Mitch Green

Last updated
Mitch Green
Statistics
Nickname(s)Blood
Weight(s) Heavyweight
Height6 ft 5 in (196 cm)
Reach82 in (208 cm)
NationalityAmerican
BornMitchell Green
(1957-01-14) January 14, 1957 (age 64)
Augusta, Georgia, U.S.
Stance Orthodox
Boxing record
Total fights27
Wins19
Wins by KO12
Losses6
Draws1
No contests1

Mitch Green (born January 13, 1957) is an American former professional boxer who competed from 1980 to 2005. He is best known for going the distance with Mike Tyson (20-0, 19 KOs), who was undefeated in 1986, and for his later street brawl with Tyson in 1988. A toothpick dangling between his lips became his trademark at any public appearance. [1]
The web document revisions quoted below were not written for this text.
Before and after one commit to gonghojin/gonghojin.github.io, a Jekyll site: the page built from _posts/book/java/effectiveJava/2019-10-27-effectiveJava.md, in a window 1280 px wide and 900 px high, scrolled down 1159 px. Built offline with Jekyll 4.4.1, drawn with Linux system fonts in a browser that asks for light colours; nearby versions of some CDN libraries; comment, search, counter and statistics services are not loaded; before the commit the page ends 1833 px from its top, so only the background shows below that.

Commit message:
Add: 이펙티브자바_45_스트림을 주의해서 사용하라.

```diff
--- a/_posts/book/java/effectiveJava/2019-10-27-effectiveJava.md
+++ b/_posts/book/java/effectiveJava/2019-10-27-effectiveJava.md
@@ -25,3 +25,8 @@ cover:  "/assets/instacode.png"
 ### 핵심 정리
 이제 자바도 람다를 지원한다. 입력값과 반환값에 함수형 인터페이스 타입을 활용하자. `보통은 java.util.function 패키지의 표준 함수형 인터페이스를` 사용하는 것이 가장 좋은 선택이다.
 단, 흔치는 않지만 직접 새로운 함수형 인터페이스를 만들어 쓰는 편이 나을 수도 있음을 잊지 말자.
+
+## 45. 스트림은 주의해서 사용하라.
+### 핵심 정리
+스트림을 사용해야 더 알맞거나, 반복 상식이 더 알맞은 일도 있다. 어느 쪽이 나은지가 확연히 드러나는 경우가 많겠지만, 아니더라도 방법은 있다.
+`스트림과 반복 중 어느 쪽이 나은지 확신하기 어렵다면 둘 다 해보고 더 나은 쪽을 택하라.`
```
Contents

Early years

Green grew up on 175th St. between Anthony and Clay Aves. "I was shot twice when I was 17. But it had to have been the will of God that I wasn't hurt" said Green. The first time Green was shot it was with a .22 magnum. The bullet passed through his right wrist, but the slug missed arteries, bones and nerves and Green was fighting again a few weeks later. The second time he sustained a graze wound, when a slug slashed the right side of his head, leaving a short, puffy scar. Ironically, it was the gunfights that led Green to less lethal boxing. [1] Later he moved to Jamaica, Queens, [1] where he reportedly quarreled with another Jamaica resident and talented amateur boxer Carl Williams. [2]

Green attended DeWitt Clinton High School while employed as a security guard. [3]
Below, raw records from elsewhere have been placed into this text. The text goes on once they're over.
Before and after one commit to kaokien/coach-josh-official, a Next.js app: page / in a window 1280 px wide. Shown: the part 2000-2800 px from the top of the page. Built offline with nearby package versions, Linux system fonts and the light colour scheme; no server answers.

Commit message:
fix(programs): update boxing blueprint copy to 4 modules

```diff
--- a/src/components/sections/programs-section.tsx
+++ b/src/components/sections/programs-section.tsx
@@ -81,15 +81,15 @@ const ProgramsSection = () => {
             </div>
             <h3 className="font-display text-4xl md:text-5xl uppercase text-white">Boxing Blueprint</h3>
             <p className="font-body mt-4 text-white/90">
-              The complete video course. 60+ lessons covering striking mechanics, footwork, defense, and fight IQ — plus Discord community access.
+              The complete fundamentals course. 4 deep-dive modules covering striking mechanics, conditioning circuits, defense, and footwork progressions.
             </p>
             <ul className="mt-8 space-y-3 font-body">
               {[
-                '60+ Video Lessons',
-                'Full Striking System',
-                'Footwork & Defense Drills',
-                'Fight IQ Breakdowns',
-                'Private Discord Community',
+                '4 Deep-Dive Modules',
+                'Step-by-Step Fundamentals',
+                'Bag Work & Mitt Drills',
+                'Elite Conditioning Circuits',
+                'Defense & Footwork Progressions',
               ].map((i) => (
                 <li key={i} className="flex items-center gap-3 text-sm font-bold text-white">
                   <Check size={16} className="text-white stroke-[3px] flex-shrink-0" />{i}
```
Amateur career

As an amateur he won the New York Golden Gloves four times (1976, 1977, 1979, and 1980) and compiled a record of 64 wins and 7 losses, with 51 wins by knock-out. Green won the 1976 Sub-Novice Heavyweight Championship and the 1977, 1979 and 1980 Heavyweight Open Championships. Green defeated Anthony Zampelli to win the 1976 title. In 1977 Green defeated Guy Casale for the title. In 1979 Green defeated Ralph Fucci for the Championship and in 1980 Green defeated Merlin Castellanos for the title. He suffered a decisive cut loss in the 1978 tournament, preventing him from winning a fifth Golden Gloves title.
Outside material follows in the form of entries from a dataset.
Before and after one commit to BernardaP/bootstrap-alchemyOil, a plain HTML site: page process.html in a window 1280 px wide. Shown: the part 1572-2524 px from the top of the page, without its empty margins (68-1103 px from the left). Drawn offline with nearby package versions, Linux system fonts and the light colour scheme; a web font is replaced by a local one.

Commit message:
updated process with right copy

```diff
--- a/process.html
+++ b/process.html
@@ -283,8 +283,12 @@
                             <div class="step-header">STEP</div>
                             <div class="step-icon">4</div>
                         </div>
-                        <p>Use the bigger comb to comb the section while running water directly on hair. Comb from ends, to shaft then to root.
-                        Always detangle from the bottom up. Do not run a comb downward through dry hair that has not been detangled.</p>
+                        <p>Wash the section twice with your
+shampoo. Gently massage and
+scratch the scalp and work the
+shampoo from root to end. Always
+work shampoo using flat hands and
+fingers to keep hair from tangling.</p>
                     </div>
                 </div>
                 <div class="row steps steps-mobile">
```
He was also a two-time Intercity Golden Gloves champion. In 1977 he won the title by KO in round one over Calvin Cross and again in 1979 by a decision over William Hosea.

"I hit him with double rights twice, and he had to go down. But he didn't. He refused. I couldn't believe it. And I put a couple of left hooks right on the money. IT WAS A WAR."

Marvis Frazier on fighting Green. [4]

Mitch lost against Russian boxing great Igor Vysotsky in a 1978 matchup, and was considered a prospect for the 1980 Olympic Games (held in Moscow), but the U.S. boycotted the event, and Green also lost to Marvis Frazier in the quarterfinals of the Olympic Trials that year. He did, however, in the finals of the Eastern Regionals, manage to beat perennial contender Woody Clark.

In amateur competition Green also lost bouts to future world champions Greg Page and Tony Tubbs, though he did manage to beat Tubbs in the 1978 Sports Festival. Surprisingly, he also lost to future cruiserweight champion Alfonzo Ratliff in a 1980 New York−Chicago intercity matchup.

Green trained at the United Block Association Gym in New York City. At that time he was employed as a security guard. [5]

Highlights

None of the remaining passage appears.